Category: Whistleblowers

January 6, 2021

Assange Extradition Denial Indicts US Prison System But Imperils Journalism

Julian Assange’s legal victory this week was bittersweet. In a stunning decision, British judge Vanessa Baraitser denied Donald Trump’s request for extradition of Assange to the United States, ruling that he was at high risk of suicide if he were extradited because the U.S. prison system could not protect him. But at the same time,… Read more »

June 11, 2017

Comey Bolsters Case for Obstruction of Justice by Trump

Without ever stating that President Donald Trump obstructed justice, former FBI director James Comey methodically laid out the case for charging Trump with the crime of obstruction of justice, an impeachable offense. In written and oral testimony before the Senate Intelligence Committee, Comey provided an explosive account of an attempted cover-up by the president. Obstruction… Read more »

May 29, 2017

The Meaning of Assange’s Persecution

Nearly five years ago, Ecuador granted WikiLeaks founder Julian Assange political asylum at its London embassy. The original purpose of the asylum was to avoid extradition to the United States. Two years earlier, Swedish authorities had launched an investigation of Assange for sexual assault. Sweden has now dropped that investigation. Assange called the Swedish decision… Read more »

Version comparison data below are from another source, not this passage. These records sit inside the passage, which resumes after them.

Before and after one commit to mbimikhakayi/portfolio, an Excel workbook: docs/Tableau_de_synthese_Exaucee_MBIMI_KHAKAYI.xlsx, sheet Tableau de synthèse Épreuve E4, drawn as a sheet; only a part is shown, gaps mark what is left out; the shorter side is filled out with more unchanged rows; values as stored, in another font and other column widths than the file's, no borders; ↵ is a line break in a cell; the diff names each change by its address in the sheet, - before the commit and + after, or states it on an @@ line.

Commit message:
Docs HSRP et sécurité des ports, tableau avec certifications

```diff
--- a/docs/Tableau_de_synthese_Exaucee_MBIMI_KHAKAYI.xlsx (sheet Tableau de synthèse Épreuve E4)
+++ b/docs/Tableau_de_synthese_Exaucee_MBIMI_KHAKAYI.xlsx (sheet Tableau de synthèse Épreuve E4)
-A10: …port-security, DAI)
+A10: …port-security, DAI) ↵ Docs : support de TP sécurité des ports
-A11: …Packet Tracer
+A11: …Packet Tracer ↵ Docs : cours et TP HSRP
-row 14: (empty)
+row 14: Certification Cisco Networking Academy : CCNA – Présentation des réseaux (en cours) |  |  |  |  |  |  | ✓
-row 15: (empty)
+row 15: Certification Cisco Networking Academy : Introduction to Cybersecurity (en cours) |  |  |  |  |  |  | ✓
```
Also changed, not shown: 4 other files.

January 30, 2017

Remembering Legendary People’s Lawyer Len Weinglass

In the great tradition of Clarence Darrow, Charles Garry, Ernest Goodman, William Kunstler, Carol Weiss King, Arthur Kinoy, Constance Baker Motley and Michael Ratner, legendary people’s lawyer Leonard Weinglass defended the poor and disenfranchised who struggled for social justice. Weinglass is now immortalized in “Len: A Lawyer in History,” a valuable graphic historical work by… Read more »

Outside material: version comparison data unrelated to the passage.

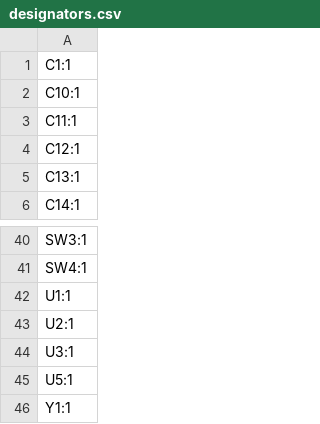
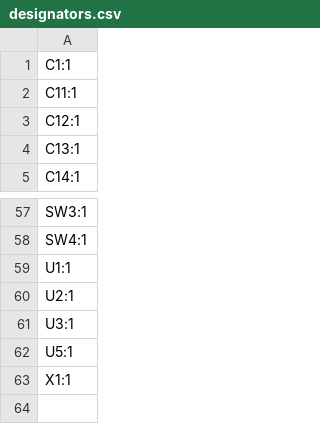
Before and after one commit to KirillKobyakov/RP2350_Console, a CSV file: RP2350b_Console/production/designators.csv, drawn as a sheet; only a part is shown, gaps mark what is left out; the diff covers the shown part only.

```diff
--- a/RP2350b_Console/production/designators.csv
+++ b/RP2350b_Console/production/designators.csv
@@ -1,3 +1,2 @@
 C1:1
-C10:1
 C11:1
@@ -45,2 +62,2 @@ U3:1
 U5:1
-Y1:1
+X1:1
```
Also changed, not shown: 26 added rows, 8 removed rows and 3 edited cells elsewhere in this file, RP2350b_Console/production/bom.csv, RP2350b_Console/production/positions.csv, 27 other files.
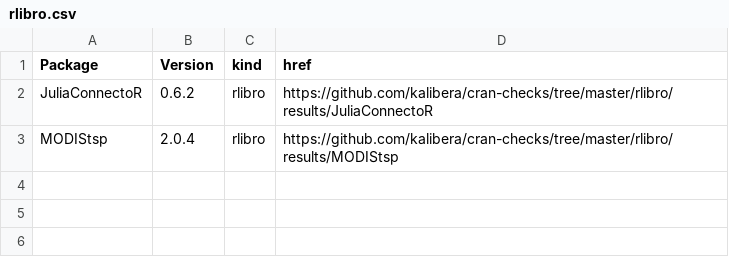
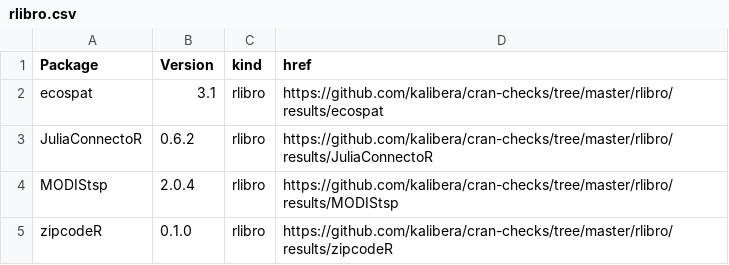
Before and after one commit to kalibera/cran-checks, a CSV file: rlibro/rlibro.csv, drawn as a sheet; the diff names each change by its address in the sheet, - before the commit and + after, or states it on an @@ line.

Commit message:
Updated results.

```diff
--- a/rlibro/rlibro.csv
+++ b/rlibro/rlibro.csv
+row 2: ecospat | 3.1 | rlibro | https://github.com/kalibera/cran-checks/tree/master/rlibro/results/ecospat
+row 5: zipcodeR | 0.1.0 | rlibro | https://github.com/kalibera/cran-checks/tree/master/rlibro/results/zipcodeR
```
Also changed, not shown: 16 other files.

January 25, 2017

The Injustices of Manning’s Ordeal

After overseeing the aggressive prosecution and near-seven-year incarceration of Army whistleblower Chelsea Manning, President Obama – in one of his last acts in office – commuted all but four months of her remaining sentence but ignored the fact that he had taken no action on the war crimes that Manning revealed. At his final news… Read more »

September 19, 2016

Fifteen Years After 9/11, Perpetual “War on Terror” Continues Unabated

Fifteen years ago, 19 men committed suicide and took more than 3,000 people with them. The 9/11 attacks constituted crimes against humanity and should have been treated as such, with investigations and prosecutions of those who helped plan and finance the horrific crimes. If they had been armed attacks by another country, George W. Bush… Read more »

November 5, 2015

‘Drone Papers’ Revelations Are a Cry for Ending the Slaughter

A new whistleblower has joined the ranks of Edward Snowden, Chelsea Manning, John Kiriakou and other courageous individuals. The unnamed person, who chose to remain anonymous because of the Obama administration’s vigorous prosecution of whistleblowers, is a member of the intelligence community. In the belief that the American public has the right to know about… Read more »

October 17, 2014

US Government Sanitizes Vietnam War History

For many years after the Vietnam War, we enjoyed the “Vietnam syndrome,” in which US presidents hesitated to launch substantial military attacks on other countries. They feared intense opposition akin to the powerful movement that helped bring an end to the war in Vietnam. But in 1991, at the end of the Gulf War, George… Read more »

June 11, 2014

U.S. Nearly Used Nukes During Viet Nam War

We came dangerously close to nuclear war when the United States was fighting in Viet Nam, Pentagon Papers whistleblower Daniel Ellsberg told a reunion of the Stanford Anti-Viet Nam War Movement in May 2014. He said that in 1965, the Joint Chiefs assured President Lyndon B. Johnson that the war could be won, but it… Read more »